TASK TO COMPLETE = Could you copy every line of the data that contains "docs"?

MATERIAL FOR THE TASK =
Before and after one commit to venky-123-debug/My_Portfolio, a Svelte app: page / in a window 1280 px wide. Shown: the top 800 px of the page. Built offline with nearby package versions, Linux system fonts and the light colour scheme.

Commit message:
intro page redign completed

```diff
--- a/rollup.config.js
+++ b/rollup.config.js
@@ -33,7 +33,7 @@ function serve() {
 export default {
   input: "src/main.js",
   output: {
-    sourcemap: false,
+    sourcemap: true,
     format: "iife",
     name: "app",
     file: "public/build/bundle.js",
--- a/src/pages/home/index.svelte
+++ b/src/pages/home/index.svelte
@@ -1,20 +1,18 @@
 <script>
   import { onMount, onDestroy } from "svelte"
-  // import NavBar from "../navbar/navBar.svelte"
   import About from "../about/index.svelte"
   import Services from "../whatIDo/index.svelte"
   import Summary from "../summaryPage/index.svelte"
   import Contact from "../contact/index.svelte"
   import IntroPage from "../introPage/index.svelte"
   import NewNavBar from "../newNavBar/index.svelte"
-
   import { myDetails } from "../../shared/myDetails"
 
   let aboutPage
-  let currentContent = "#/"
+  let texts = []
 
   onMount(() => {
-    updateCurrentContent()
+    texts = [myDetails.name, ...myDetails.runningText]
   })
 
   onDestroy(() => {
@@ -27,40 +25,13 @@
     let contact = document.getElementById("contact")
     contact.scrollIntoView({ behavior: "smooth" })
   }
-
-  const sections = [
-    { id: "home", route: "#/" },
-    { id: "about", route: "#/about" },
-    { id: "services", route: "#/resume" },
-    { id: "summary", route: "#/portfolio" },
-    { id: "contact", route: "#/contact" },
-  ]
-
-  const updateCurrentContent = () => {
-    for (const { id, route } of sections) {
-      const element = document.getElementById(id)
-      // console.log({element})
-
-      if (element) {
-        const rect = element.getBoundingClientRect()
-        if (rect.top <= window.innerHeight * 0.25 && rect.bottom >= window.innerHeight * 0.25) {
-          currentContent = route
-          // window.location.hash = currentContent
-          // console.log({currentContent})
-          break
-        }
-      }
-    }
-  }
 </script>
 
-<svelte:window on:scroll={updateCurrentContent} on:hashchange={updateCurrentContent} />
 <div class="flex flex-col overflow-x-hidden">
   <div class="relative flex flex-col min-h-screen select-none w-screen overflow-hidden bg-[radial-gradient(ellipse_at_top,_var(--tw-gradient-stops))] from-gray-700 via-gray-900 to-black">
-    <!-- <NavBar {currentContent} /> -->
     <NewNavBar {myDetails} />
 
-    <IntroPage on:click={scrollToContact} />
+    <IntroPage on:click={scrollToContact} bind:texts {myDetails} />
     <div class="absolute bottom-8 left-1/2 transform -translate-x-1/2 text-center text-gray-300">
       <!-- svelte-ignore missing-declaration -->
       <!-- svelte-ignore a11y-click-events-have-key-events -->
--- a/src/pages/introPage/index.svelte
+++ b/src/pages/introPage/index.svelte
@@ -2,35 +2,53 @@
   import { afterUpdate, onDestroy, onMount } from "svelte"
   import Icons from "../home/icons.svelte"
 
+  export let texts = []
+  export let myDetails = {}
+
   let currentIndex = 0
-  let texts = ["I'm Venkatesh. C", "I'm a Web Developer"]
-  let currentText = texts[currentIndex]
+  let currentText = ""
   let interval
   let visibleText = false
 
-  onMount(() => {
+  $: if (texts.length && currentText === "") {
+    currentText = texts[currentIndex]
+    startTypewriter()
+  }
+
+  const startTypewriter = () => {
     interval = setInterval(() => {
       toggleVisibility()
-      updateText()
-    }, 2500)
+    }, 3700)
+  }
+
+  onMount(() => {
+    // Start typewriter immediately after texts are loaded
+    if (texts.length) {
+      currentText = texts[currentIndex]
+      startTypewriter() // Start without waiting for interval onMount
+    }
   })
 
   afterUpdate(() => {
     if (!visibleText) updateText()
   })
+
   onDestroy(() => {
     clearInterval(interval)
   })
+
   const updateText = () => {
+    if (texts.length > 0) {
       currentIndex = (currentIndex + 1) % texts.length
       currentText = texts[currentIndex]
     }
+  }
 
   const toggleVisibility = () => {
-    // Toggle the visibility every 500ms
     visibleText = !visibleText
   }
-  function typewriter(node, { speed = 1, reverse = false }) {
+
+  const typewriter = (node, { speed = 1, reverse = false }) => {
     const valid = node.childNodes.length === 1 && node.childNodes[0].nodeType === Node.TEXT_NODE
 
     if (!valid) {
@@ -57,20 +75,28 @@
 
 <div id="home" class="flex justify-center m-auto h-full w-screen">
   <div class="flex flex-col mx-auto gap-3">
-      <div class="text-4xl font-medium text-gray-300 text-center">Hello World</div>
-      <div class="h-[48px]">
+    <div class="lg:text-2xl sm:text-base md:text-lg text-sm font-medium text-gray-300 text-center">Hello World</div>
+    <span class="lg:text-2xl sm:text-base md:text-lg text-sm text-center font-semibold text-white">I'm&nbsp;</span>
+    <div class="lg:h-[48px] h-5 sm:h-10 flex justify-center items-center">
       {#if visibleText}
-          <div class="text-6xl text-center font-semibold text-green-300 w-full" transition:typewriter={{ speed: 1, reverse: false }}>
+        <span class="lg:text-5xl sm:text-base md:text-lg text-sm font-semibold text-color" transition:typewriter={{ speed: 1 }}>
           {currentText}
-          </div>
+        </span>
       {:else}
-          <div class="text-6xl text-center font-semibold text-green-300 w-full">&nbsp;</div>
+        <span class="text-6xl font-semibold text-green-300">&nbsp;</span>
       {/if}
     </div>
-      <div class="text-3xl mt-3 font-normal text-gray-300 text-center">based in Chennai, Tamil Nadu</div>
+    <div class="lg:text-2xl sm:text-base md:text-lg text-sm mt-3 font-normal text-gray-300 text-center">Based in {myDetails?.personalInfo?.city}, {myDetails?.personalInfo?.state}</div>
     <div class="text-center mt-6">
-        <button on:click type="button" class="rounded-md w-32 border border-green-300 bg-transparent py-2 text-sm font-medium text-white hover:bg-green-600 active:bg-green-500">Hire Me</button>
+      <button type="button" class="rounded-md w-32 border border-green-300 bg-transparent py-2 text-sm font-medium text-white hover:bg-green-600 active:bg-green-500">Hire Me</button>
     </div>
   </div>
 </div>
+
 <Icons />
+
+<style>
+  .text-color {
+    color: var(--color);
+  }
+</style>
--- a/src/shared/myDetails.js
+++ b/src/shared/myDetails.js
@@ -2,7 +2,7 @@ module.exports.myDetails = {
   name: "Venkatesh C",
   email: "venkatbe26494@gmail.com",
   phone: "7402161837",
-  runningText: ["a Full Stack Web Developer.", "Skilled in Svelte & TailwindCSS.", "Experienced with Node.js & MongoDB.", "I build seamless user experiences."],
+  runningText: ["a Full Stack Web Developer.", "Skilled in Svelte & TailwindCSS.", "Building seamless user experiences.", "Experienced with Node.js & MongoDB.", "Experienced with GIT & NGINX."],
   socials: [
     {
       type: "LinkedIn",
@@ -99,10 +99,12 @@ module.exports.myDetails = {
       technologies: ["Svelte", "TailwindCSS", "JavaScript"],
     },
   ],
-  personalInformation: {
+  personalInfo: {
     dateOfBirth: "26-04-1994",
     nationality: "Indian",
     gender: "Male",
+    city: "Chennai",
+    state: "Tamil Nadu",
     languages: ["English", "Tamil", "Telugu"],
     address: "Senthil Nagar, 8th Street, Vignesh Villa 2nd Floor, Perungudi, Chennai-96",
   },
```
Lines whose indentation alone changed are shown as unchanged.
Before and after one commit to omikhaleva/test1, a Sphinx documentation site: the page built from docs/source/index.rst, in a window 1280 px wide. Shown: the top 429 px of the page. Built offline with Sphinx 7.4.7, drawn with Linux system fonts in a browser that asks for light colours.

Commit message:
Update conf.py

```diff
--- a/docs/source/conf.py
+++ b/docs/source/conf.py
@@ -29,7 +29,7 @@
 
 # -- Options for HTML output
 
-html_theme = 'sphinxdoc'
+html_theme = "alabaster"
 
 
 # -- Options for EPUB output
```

YOUR RESPONSE =
Before and after one commit to omikhaleva/test1, a Sphinx documentation site: the page built from docs/source/index.rst, in a window 1280 px wide. Shown: the top 429 px of the page. Built offline with Sphinx 7.4.7, drawn with Linux system fonts in a browser that asks for light colours.
--- a/docs/source/conf.py
+++ b/docs/source/conf.py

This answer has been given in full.